There are 2 reasons why we find eating enjoyable:
First of all, eating food gives us a certain sensation. It involves the taste (sweet, salty, etc.), the smell, and the way it feels as you eat it. Also known as Orosensation, a meal’s feel can be very important.
Millions are spent each year by food companies trying to figure out the most satisfying crunchiness level of chips. There are scientists who work all day to discover the ideal fizzle amount in your soda. Such factors combine into the sensation you associate with a drink or food.
Secondly, the food’s macro-nutrient composition is also extremely important. This is the mix of carbohydrates, fats, and proteins inside it. When it comes to junk food, manufacturers seek the ideal combination of fat, sugar, and salt to trigger your brain into wanting more.
The Science of Cravings
There are many factors manufacturers of food and scientists utilize to serve you more addictive food.
One of the methods they use is called Dynamic contrast, implying creating food that combines multiple sensations. Foods that have a dynamic contrast contain a crunchy shell with something creamy and soft in the middle. It also contains a lot of taste compounds. This is applicable to many of your most liked foods: pizza, Oreos, crème brulees, etc.
Foods that cause you to salivate more also seem to be more desirable, as well as those that dissolve easily in your mouth, because your brain interprets this as eating less than the actual amount.
The faster a meal disappears in your mouth, the more desirable it is. It’s the ‘vanishing’ or melting effect some foods have, which tricks your mind into thinking you’re eating less. Although you’re ingesting a ton of calories, you still don’t feel full.
The more you taste something, the less you want to eat it. It may take days for this to happen or just a few minutes. However, junk foods skip this sensory response. They are tasty enough to be appealing to your brain, but not so much as to dull out the response of your sensors. Because of this, you can eat bags after bags of chips and still crave more. The sensation remains fresh no matter how many times you eat them.

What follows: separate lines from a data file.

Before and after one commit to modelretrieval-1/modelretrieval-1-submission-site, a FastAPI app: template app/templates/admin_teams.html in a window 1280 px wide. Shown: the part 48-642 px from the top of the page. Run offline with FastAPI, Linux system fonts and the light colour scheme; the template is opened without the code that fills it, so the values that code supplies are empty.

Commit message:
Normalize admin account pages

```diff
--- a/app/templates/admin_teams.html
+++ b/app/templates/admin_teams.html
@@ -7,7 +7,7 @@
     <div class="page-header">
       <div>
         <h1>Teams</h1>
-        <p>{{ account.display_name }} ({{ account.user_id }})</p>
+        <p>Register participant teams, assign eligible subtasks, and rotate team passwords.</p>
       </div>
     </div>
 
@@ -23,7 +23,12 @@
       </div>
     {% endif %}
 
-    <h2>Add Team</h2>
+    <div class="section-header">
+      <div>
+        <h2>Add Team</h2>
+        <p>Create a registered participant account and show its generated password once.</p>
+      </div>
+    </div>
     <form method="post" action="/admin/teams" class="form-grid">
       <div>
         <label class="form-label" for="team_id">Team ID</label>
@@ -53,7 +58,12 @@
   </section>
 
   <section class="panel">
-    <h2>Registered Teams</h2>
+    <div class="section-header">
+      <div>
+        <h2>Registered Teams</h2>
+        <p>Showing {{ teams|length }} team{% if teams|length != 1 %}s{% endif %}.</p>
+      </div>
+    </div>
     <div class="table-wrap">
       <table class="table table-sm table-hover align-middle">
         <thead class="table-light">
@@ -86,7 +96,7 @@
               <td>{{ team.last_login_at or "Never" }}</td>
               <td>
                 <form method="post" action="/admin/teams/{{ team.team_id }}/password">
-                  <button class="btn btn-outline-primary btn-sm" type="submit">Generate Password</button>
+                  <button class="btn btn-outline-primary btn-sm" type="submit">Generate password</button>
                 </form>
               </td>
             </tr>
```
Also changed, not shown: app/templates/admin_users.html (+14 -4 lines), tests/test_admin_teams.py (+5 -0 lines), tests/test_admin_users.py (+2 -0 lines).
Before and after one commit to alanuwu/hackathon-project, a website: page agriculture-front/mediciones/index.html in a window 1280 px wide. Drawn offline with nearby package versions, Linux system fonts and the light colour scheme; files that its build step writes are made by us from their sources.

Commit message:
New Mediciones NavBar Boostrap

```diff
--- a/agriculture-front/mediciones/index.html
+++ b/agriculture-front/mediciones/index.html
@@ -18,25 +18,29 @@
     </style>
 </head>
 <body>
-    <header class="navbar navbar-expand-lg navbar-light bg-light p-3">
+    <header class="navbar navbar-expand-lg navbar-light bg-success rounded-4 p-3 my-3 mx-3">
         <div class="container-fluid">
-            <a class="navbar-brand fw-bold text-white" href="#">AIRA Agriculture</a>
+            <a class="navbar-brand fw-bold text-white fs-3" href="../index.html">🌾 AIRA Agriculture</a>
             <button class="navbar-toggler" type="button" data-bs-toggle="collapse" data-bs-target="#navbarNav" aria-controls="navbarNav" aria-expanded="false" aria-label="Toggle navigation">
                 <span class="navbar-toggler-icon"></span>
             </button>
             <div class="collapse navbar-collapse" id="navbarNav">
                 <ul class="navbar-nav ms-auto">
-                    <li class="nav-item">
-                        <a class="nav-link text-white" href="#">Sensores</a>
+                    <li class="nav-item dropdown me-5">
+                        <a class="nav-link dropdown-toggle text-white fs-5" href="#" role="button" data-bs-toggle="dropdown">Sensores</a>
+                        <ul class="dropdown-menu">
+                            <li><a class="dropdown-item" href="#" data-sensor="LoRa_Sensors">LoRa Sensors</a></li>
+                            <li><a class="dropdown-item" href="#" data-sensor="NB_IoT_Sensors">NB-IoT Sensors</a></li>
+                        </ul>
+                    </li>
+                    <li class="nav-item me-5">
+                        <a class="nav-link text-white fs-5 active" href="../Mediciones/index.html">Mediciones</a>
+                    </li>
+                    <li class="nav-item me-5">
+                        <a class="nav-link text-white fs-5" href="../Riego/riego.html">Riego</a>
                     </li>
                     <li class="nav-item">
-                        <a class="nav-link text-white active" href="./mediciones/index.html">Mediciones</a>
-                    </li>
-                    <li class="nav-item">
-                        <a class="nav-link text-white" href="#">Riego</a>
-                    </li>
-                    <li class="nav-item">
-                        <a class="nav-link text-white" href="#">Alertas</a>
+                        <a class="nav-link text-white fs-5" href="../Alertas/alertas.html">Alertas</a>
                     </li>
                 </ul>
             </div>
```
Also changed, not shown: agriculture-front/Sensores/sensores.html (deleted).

When you eat junk food, due to its calorie density, the brain thinks its receiving nutrients, but never enough of them. Your stomach and mouth receptors inform your mind the meal you are ingesting has fats, proteins, and carbohydrates. But the amount is never too small or too big. It doesn’t make you feel full unless you eat a ton of it.
Also, there is a feeling your brain associates to each food you eat. Once you get a taste of something good, your mind takes not of the feeling. A few days later, when you see that meal again or smell it, hear or read about it, you’re suddenly hit with responses and memories from the last time you had it. You start to salivate and crave after it.
Junk food companies spend millions on creating new addictive meals. All these factors, and many others, are designed to make you overeat, get unhealthy, fat, and still crave more.
Next time, we’ll discuss the long and very short term effects of these foods on your brain.